§ **What is expected**:
The whole answer is the data below, retyped exactly.
** Opening Supplied material block **
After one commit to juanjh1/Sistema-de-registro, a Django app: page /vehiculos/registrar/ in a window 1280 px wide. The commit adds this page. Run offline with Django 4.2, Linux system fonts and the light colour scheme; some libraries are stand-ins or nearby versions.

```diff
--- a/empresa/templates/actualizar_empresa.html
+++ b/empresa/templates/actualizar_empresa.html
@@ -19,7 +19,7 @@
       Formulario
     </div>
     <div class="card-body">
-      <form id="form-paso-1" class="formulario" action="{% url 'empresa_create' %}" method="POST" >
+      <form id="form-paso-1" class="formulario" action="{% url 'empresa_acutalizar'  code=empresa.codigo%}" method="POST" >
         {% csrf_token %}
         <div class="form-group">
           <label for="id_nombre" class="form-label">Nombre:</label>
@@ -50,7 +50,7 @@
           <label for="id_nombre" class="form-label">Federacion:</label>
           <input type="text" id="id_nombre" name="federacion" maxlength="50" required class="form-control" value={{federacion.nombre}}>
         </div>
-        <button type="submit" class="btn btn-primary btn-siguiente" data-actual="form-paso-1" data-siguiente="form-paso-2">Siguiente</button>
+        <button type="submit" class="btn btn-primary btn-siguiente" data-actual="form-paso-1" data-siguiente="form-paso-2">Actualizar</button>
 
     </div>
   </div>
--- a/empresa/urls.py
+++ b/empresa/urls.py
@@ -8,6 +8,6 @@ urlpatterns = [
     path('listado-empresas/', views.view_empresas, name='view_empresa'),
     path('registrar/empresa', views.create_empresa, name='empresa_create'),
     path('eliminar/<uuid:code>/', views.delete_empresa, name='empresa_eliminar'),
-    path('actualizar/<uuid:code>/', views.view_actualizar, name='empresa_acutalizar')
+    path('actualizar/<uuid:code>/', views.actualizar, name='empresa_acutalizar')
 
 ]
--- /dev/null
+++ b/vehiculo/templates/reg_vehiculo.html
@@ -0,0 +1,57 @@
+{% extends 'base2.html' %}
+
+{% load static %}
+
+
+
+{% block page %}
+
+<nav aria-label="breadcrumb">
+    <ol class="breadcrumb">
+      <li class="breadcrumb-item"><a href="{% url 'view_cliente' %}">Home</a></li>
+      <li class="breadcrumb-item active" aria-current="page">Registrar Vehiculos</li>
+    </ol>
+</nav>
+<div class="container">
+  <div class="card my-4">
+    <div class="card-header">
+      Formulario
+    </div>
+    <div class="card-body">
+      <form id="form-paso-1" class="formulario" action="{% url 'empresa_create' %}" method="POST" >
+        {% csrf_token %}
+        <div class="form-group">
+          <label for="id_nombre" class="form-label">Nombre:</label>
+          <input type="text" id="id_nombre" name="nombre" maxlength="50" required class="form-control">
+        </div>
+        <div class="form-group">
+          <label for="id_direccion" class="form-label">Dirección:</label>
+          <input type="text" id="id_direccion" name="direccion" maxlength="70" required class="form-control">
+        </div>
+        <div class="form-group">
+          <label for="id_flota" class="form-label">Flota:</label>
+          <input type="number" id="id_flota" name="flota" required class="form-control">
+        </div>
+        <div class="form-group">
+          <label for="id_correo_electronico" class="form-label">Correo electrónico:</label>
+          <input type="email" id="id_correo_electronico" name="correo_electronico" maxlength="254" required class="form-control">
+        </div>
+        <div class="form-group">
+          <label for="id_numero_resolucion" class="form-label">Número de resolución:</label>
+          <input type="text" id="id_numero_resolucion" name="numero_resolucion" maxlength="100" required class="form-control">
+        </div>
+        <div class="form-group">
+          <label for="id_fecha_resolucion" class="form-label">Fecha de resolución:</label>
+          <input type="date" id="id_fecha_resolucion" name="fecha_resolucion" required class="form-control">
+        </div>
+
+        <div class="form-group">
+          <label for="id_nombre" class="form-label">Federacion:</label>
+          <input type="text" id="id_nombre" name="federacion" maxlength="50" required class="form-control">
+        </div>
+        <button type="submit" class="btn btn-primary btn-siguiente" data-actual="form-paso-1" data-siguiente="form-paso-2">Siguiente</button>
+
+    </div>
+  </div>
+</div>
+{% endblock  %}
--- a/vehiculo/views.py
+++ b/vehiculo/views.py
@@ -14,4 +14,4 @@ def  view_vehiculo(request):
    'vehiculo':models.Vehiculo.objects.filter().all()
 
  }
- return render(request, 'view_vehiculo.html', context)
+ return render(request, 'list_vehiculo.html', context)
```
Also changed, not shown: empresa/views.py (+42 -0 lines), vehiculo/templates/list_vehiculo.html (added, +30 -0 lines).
** Closing Supplied material block **
§ **Exercise response**:
After one commit to juanjh1/Sistema-de-registro, a Django app: page /vehiculos/registrar/ in a window 1280 px wide. The commit adds this page. Run offline with Django 4.2, Linux system fonts and the light colour scheme; some libraries are stand-ins or nearby versions.

```diff
--- a/empresa/templates/actualizar_empresa.html
+++ b/empresa/templates/actualizar_empresa.html
@@ -19,7 +19,7 @@
       Formulario
     </div>
     <div class="card-body">
-      <form id="form-paso-1" class="formulario" action="{% url 'empresa_create' %}" method="POST" >
+      <form id="form-paso-1" class="formulario" action="{% url 'empresa_acutalizar'  code=empresa.codigo%}" method="POST" >
         {% csrf_token %}
         <div class="form-group">
           <label for="id_nombre" class="form-label">Nombre:</label>
@@ -50,7 +50,7 @@
           <label for="id_nombre" class="form-label">Federacion:</label>
           <input type="text" id="id_nombre" name="federacion" maxlength="50" required class="form-control" value={{federacion.nombre}}>
         </div>
-        <button type="submit" class="btn btn-primary btn-siguiente" data-actual="form-paso-1" data-siguiente="form-paso-2">Siguiente</button>
+        <button type="submit" class="btn btn-primary btn-siguiente" data-actual="form-paso-1" data-siguiente="form-paso-2">Actualizar</button>
 
     </div>
   </div>
--- a/empresa/urls.py
+++ b/empresa/urls.py
@@ -8,6 +8,6 @@ urlpatterns = [
     path('listado-empresas/', views.view_empresas, name='view_empresa'),
     path('registrar/empresa', views.create_empresa, name='empresa_create'),
     path('eliminar/<uuid:code>/', views.delete_empresa, name='empresa_eliminar'),
-    path('actualizar/<uuid:code>/', views.view_actualizar, name='empresa_acutalizar')
+    path('actualizar/<uuid:code>/', views.actualizar, name='empresa_acutalizar')
 
 ]
--- /dev/null
+++ b/vehiculo/templates/reg_vehiculo.html
@@ -0,0 +1,57 @@
+{% extends 'base2.html' %}
+
+{% load static %}
+
+
+
+{% block page %}
+
+<nav aria-label="breadcrumb">
+    <ol class="breadcrumb">
+      <li class="breadcrumb-item"><a href="{% url 'view_cliente' %}">Home</a></li>
+      <li class="breadcrumb-item active" aria-current="page">Registrar Vehiculos</li>
+    </ol>
+</nav>
+<div class="container">
+  <div class="card my-4">
+    <div class="card-header">
+      Formulario
+    </div>
+    <div class="card-body">
+      <form id="form-paso-1" class="formulario" action="{% url 'empresa_create' %}" method="POST" >
+        {% csrf_token %}
+        <div class="form-group">
+          <label for="id_nombre" class="form-label">Nombre:</label>
+          <input type="text" id="id_nombre" name="nombre" maxlength="50" required class="form-control">
+        </div>
+        <div class="form-group">
+          <label for="id_direccion" class="form-label">Dirección:</label>
+          <input type="text" id="id_direccion" name="direccion" maxlength="70" required class="form-control">
+        </div>
+        <div class="form-group">
+          <label for="id_flota" class="form-label">Flota:</label>
+          <input type="number" id="id_flota" name="flota" required class="form-control">
+        </div>
+        <div class="form-group">
+          <label for="id_correo_electronico" class="form-label">Correo electrónico:</label>
+          <input type="email" id="id_correo_electronico" name="correo_electronico" maxlength="254" required class="form-control">
+        </div>
+        <div class="form-group">
+          <label for="id_numero_resolucion" class="form-label">Número de resolución:</label>
+          <input type="text" id="id_numero_resolucion" name="numero_resolucion" maxlength="100" required class="form-control">
+        </div>
+        <div class="form-group">
+          <label for="id_fecha_resolucion" class="form-label">Fecha de resolución:</label>
+          <input type="date" id="id_fecha_resolucion" name="fecha_resolucion" required class="form-control">
+        </div>
+
+        <div class="form-group">
+          <label for="id_nombre" class="form-label">Federacion:</label>
+          <input type="text" id="id_nombre" name="federacion" maxlength="50" required class="form-control">
+        </div>
+        <button type="submit" class="btn btn-primary btn-siguiente" data-actual="form-paso-1" data-siguiente="form-paso-2">Siguiente</button>
+
+    </div>
+  </div>
+</div>
+{% endblock  %}
--- a/vehiculo/views.py
+++ b/vehiculo/views.py
@@ -14,4 +14,4 @@ def  view_vehiculo(request):
    'vehiculo':models.Vehiculo.objects.filter().all()
 
  }
- return render(request, 'view_vehiculo.html', context)
+ return render(request, 'list_vehiculo.html', context)
```
Also changed, not shown: empresa/views.py (+42 -0 lines), vehiculo/templates/list_vehiculo.html (added, +30 -0 lines).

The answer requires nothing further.